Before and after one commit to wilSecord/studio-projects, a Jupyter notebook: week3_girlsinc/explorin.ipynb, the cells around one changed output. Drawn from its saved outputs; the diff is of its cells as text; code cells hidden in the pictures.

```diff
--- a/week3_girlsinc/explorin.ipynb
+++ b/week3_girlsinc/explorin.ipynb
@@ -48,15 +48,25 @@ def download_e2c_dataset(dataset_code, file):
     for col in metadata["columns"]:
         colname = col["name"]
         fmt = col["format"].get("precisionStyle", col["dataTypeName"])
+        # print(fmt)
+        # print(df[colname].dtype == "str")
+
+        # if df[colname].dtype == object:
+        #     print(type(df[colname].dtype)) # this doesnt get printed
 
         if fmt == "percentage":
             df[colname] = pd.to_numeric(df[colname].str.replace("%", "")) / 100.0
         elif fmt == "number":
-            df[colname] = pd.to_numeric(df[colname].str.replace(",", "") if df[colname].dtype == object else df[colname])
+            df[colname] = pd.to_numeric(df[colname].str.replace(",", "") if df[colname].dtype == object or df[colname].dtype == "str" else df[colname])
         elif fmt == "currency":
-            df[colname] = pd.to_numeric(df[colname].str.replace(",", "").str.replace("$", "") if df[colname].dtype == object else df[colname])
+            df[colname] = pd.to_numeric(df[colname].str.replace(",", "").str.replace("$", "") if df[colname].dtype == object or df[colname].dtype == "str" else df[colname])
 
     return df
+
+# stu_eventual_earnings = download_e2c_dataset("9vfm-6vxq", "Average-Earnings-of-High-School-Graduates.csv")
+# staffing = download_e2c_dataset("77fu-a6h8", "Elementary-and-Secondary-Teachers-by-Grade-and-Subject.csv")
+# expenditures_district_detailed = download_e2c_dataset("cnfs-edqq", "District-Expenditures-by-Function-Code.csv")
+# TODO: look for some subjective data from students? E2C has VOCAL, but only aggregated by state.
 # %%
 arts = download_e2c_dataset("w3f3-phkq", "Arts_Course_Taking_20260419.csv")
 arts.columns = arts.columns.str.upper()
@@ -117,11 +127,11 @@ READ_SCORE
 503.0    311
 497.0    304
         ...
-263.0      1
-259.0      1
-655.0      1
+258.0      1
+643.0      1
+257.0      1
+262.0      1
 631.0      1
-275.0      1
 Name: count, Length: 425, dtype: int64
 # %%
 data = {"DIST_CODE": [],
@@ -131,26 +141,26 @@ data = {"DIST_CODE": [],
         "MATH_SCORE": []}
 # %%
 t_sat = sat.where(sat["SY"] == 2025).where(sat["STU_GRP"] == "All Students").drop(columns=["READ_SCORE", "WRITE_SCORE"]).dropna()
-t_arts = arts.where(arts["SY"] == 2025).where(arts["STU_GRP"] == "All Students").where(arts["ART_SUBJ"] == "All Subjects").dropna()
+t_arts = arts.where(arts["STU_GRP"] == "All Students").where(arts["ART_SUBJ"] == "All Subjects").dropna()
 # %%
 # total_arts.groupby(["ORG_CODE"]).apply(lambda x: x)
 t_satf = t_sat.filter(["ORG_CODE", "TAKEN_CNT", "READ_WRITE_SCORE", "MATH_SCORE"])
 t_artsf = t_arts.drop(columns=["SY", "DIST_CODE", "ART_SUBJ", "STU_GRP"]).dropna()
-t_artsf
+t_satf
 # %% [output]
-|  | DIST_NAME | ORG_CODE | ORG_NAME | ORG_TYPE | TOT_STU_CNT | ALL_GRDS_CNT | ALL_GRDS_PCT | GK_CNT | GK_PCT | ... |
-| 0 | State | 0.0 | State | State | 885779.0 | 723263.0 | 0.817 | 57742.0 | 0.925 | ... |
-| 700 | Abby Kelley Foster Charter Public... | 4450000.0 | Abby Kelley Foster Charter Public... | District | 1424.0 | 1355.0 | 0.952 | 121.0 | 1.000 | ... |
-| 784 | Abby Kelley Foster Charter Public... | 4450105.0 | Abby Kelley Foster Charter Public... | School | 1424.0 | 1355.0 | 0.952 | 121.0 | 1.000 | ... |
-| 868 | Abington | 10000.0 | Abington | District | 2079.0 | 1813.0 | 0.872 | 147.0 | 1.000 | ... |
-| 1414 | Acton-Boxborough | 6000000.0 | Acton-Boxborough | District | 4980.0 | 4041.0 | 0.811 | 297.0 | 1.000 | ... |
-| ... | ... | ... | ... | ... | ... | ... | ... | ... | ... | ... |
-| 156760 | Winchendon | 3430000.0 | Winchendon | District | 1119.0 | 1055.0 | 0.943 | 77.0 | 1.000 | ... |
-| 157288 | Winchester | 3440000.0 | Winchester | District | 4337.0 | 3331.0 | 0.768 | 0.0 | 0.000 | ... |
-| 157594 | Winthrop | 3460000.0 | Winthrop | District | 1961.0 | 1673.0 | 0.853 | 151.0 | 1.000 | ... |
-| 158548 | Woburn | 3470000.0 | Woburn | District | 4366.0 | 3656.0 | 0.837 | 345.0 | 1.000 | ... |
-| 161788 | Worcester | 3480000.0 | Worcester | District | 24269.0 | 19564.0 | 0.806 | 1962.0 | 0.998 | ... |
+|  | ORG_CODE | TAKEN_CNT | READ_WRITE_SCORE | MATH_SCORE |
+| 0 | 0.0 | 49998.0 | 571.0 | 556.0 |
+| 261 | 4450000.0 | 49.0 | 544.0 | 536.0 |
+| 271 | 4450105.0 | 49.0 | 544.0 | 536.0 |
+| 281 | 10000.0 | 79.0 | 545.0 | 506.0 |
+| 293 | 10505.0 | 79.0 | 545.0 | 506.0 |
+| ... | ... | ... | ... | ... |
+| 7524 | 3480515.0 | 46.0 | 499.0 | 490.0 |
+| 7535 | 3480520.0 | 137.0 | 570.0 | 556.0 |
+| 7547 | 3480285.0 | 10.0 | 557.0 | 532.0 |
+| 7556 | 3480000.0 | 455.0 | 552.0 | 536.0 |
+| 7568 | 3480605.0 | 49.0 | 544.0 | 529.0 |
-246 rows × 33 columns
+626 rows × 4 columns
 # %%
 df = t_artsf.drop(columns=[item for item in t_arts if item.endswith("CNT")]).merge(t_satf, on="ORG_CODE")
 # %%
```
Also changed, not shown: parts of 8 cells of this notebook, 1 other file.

^^^^

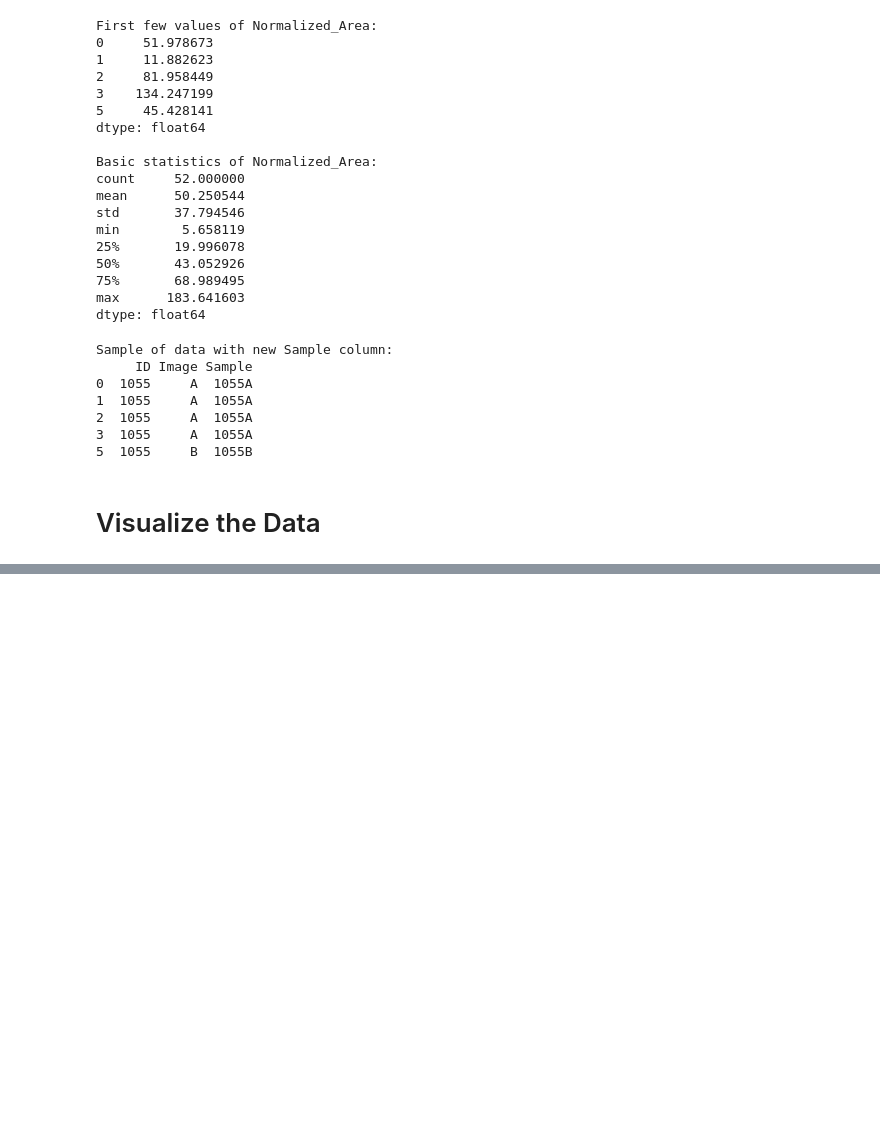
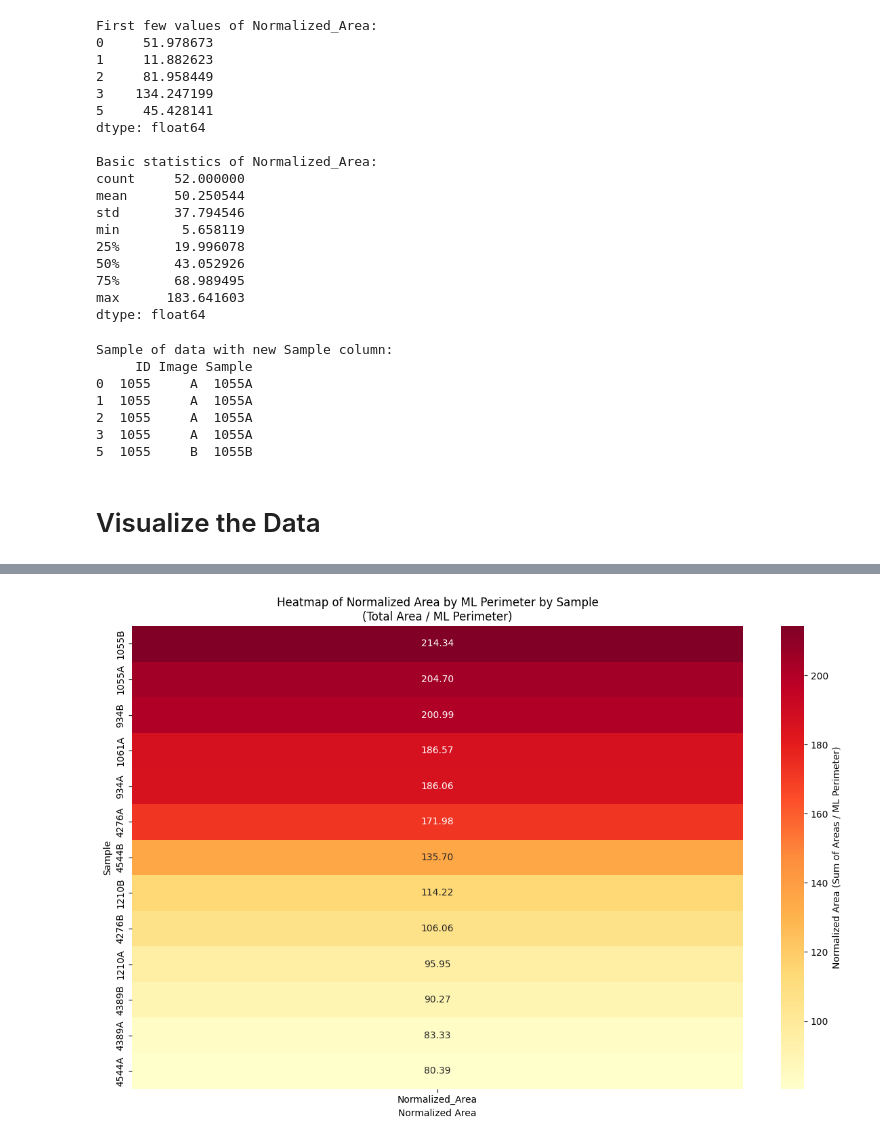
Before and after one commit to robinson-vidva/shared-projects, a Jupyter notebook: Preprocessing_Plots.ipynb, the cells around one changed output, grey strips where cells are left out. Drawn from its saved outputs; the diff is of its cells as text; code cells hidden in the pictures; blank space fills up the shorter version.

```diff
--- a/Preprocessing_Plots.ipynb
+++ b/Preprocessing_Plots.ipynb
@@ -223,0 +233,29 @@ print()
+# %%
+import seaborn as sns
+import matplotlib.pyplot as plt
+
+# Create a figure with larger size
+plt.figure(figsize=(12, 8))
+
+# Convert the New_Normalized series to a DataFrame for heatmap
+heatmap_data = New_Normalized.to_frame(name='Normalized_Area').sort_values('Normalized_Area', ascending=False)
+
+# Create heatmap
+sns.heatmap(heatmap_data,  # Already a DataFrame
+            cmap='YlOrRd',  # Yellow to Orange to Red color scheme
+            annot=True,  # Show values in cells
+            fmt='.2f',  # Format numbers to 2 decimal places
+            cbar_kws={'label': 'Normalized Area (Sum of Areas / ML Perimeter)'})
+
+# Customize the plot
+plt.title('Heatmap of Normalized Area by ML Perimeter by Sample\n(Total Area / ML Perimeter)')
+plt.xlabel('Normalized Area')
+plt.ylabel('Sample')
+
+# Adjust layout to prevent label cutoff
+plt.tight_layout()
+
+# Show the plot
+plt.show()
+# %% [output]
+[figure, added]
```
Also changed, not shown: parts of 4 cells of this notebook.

^^^^

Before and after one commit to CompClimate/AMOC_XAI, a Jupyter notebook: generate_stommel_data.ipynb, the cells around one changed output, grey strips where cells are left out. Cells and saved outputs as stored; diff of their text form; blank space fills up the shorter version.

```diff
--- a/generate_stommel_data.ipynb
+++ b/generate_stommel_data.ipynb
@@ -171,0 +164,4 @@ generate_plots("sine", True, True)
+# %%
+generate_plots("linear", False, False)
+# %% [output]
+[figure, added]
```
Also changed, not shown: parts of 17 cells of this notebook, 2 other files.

^^^^

■ **Problem to work on**
Look through the entries above and work out how many lines contain the string "other". Give that number alone.

■ **Exercise result**
2